***** Data in this exercise
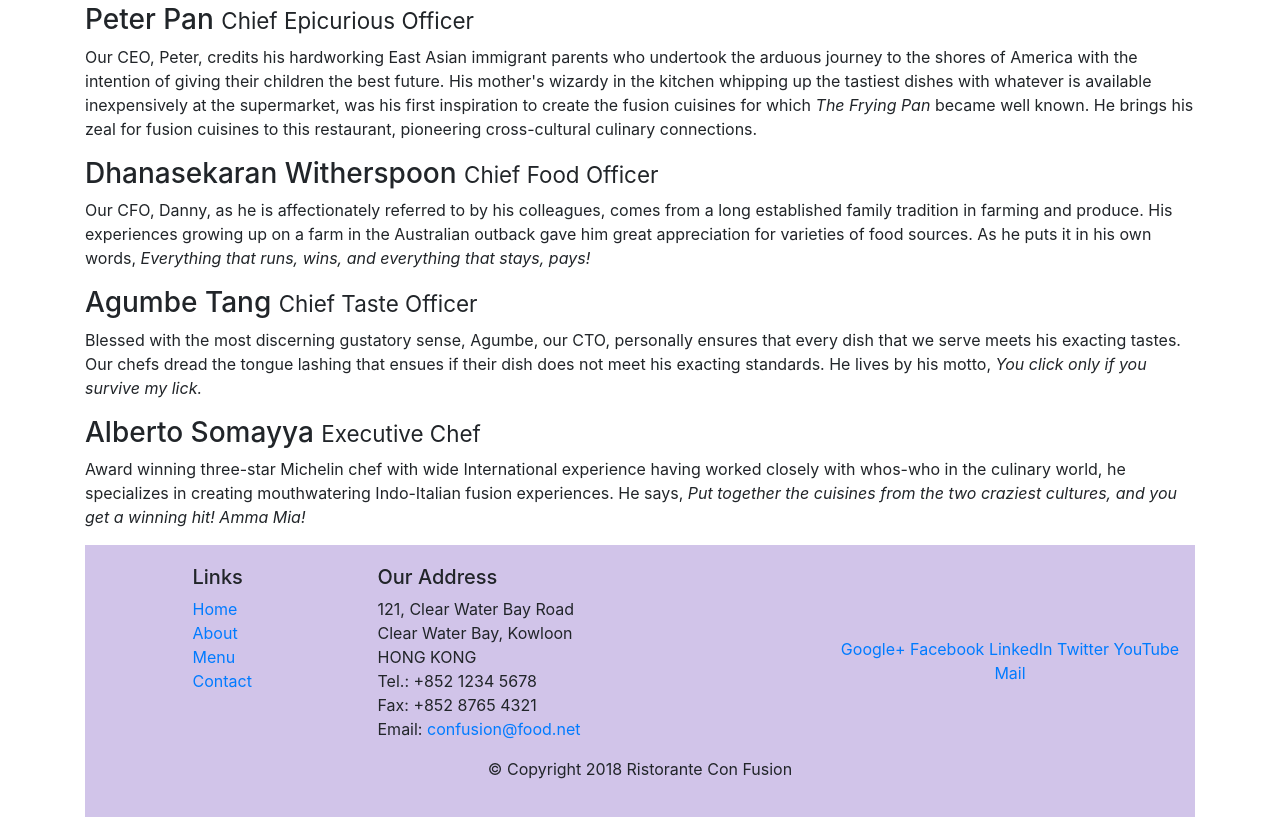
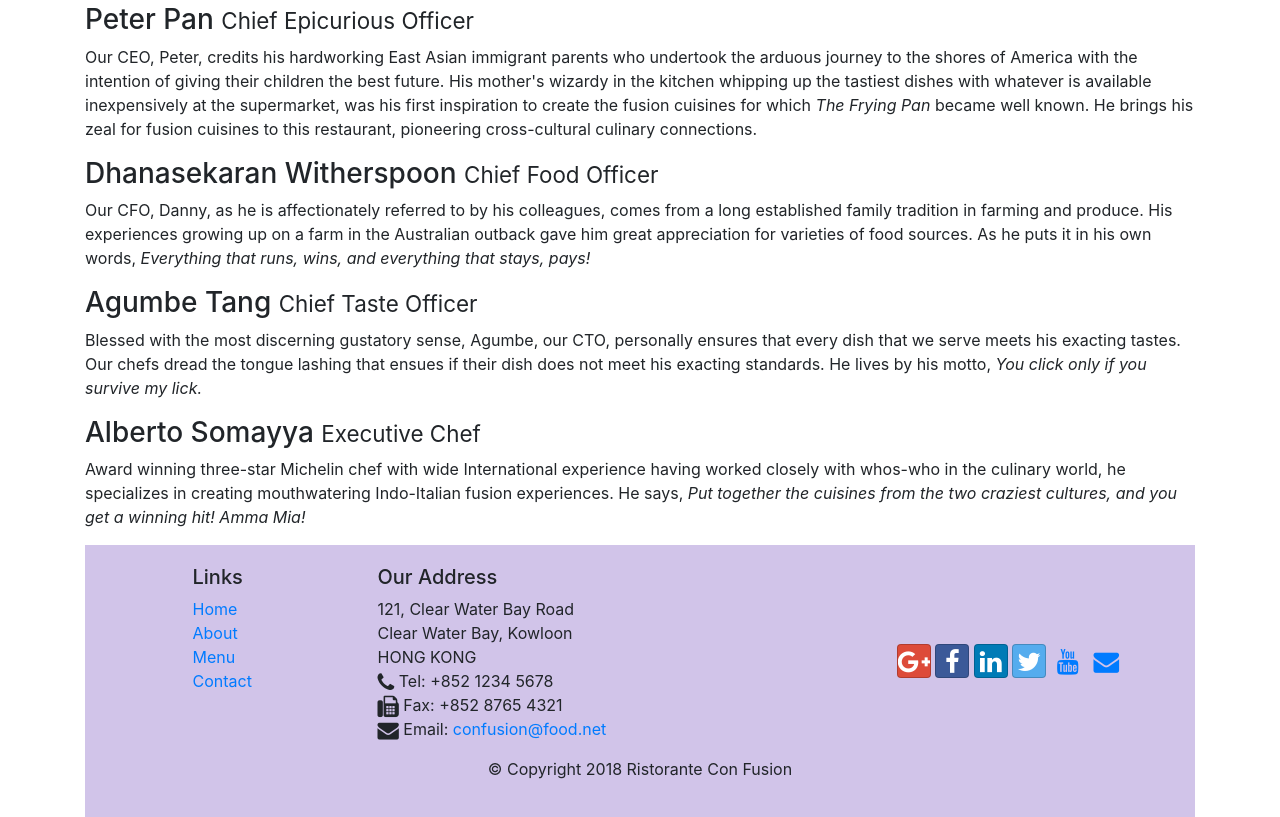
Before and after one commit to abdullahmajid5/Restaurant-Website-using-Bootstrap, a website: page aboutus.html in a window 1280 px wide. Shown: the part 858-1675 px from the top of the page. Drawn offline with nearby package versions, Linux system fonts and the light colour scheme.

Commit message:
icon fonts added

```diff
--- a/aboutus.html
+++ b/aboutus.html
@@ -10,6 +10,8 @@
     <!-- Bootstrap CSS -->
     <link rel="stylesheet" href="node_modules/bootstrap/dist/css/bootstrap.min.css">
     <link rel="stylesheet" href="css/style.css">
+    <link rel="stylesheet" href="node_modules/font-awesome/css/font-awesome.min.css">
+    <link rel="stylesheet" href="node_modules/bootstrap-social/bootstrap-social.css">
 
     <title>Ristorante Con Fusion: About Us</title>
 
@@ -24,10 +26,10 @@
           <a class="navbar-brand mr-auto" href="./index.html">Ristorante Con Fusion</a>
             <div class="collapse navbar-collapse" id="Navbar">
                <ul class="navbar-nav mr-auto">
-                  <li class="nav-item"><a class="nav-link" href="./index.html">Home</a></li>
-                  <li class="nav-item active"><a class="nav-link" href="#"">About</a></li>
-                  <li class="nav-item"><a class="nav-link" href="#">Menu</a></li>
-                  <li class="nav-item"><a class="nav-link" href="#">Contact</a></li>
+                  <li class="nav-item"><a class="nav-link" href="./index.html"><span class="fa fa-home fa-lg"></span> Home</a></li>
+                  <li class="nav-item active"><a class="nav-link" href="#"><span class="fa fa-info fa-lg"></span> About</a></li>
+                  <li class="nav-item"><a class="nav-link" href="#"><span class="fa fa-list fa-lg"></span> Menu</a></li>
+                  <li class="nav-item"><a class="nav-link" href="#"><span class="fa fa-address-card fa-lg"></span> Contact</a></li>
                 </ul>
             </div>
         </div>
@@ -108,19 +110,19 @@
 		              121, Clear Water Bay Road<br>
 		              Clear Water Bay, Kowloon<br>
 		              HONG KONG<br>
-		              Tel.: +852 1234 5678<br>
-		              Fax: +852 8765 4321<br>
-		              Email: <a href="mailto:confusion@food.net">confusion@food.net</a>
+		              <i class="fa fa-phone fa-lg"></i> Tel: +852 1234 5678<br>
+		              <i class="fa fa-fax fa-lg"></i> Fax: +852 8765 4321<br>
+		              <i class="fa fa-envelope fa-lg"></i> Email: <a href="mailto:confusion@food.net">confusion@food.net</a>
 		           </address>
                 </div>
                 <div class="col-12 col-sm-4 align-self-center">
                     <div class="text-center">
-                        <a href="http://google.com/+">Google+</a>
-                        <a href="http://www.facebook.com/profile.php?id=">Facebook</a>
-                        <a href="http://www.linkedin.com/in/">LinkedIn</a>
-                        <a href="http://twitter.com/">Twitter</a>
-                        <a href="http://youtube.com/">YouTube</a>
-                        <a href="mailto:">Mail</a>
+                        <a class="btn btn-social-icon btn-google" href="http://google.com/+"><i class="fa fa-google-plus fa-lg"></i></a>
+                        <a class="btn btn-social-icon btn-facebook" href="http://www.facebook.com/profile.php?id="><i class="fa fa-facebook fa-lg"></i></a>
+                        <a class="btn btn-social-icon btn-linkedin" href="http://www.linkedin.com/in/"><i class="fa fa-linkedin fa-lg"></i></a>
+                        <a class="btn btn-social-icon btn-twitter" href="http://twitter.com/"><i class="fa fa-twitter fa-lg"></i></a>
+                        <a class="btn btn-social-icon btn-youtube" href="http://youtube.com/"><i class="fa fa-youtube fa-lg"></i></a>
+                        <a class="btn btn-social-icon" href="mailto:"><i class="fa fa-envelope fa-lg"></i></a>
                     </div>
                 </div>
            </div>
--- a/package.json
+++ b/package.json
@@ -15,6 +15,8 @@
   },
   "dependencies": {
     "bootstrap": "^4.0.0",
+    "bootstrap-social": "^5.1.1",
+    "font-awesome": "^4.7.0",
     "jquery": "^3.3.1",
     "popper.js": "^1.12.9"
   }
```
Also changed, not shown: index.html (+15 -13 lines), 1 other file.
**********
Instructions to follow –
Go through the lines above. Select every one that has the string "navbar".

Output of the exercise –
           <a class="navbar-brand mr-auto" href="./index.html">Ristorante Con Fusion</a>
             <div class="collapse navbar-collapse" id="Navbar">
                <ul class="navbar-nav mr-auto">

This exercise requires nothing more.